■ GOAL OF THE EXERCISE ■
Filter these records by the string "validation", copying each line that holds it.

** GIVEN RECORDS follows **

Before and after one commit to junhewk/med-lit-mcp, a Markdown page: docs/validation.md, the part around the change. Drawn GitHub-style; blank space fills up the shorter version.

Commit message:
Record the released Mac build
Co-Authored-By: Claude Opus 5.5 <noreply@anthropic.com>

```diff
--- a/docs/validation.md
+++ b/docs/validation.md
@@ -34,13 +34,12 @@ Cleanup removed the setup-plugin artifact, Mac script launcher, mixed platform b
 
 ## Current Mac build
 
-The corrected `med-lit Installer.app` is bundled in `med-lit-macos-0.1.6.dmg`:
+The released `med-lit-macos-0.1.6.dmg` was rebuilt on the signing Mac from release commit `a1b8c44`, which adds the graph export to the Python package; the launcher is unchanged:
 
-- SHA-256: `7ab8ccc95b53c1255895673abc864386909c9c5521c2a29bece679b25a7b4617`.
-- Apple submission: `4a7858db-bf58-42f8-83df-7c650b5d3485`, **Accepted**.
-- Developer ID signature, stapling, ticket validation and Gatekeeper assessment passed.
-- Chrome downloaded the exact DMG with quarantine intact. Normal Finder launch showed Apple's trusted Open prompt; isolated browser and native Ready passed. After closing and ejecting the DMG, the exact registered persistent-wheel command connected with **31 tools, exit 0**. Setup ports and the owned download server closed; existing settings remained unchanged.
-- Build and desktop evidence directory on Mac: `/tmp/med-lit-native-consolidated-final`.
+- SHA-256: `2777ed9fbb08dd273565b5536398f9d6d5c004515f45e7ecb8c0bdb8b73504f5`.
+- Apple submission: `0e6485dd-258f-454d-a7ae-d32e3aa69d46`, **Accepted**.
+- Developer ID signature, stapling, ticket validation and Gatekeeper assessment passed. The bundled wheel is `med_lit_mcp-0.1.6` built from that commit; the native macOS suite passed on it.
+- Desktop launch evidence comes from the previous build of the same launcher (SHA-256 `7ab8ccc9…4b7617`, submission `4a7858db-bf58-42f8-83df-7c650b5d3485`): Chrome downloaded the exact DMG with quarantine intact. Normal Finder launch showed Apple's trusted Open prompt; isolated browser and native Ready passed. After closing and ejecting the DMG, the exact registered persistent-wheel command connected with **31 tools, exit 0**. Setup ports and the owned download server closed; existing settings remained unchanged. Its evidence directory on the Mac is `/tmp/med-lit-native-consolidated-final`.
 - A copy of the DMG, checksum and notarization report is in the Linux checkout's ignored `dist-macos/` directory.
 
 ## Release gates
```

** End of GIVEN RECORDS **

■ ANSWER BELOW ■
Before and after one commit to junhewk/med-lit-mcp, a Markdown page: docs/validation.md, the part around the change. Drawn GitHub-style; blank space fills up the shorter version.
--- a/docs/validation.md
+++ b/docs/validation.md
-- Developer ID signature, stapling, ticket validation and Gatekeeper assessment passed.
+- Developer ID signature, stapling, ticket validation and Gatekeeper assessment passed. The bundled wheel is `med_lit_mcp-0.1.6` built from that commit; the native macOS suite passed on it.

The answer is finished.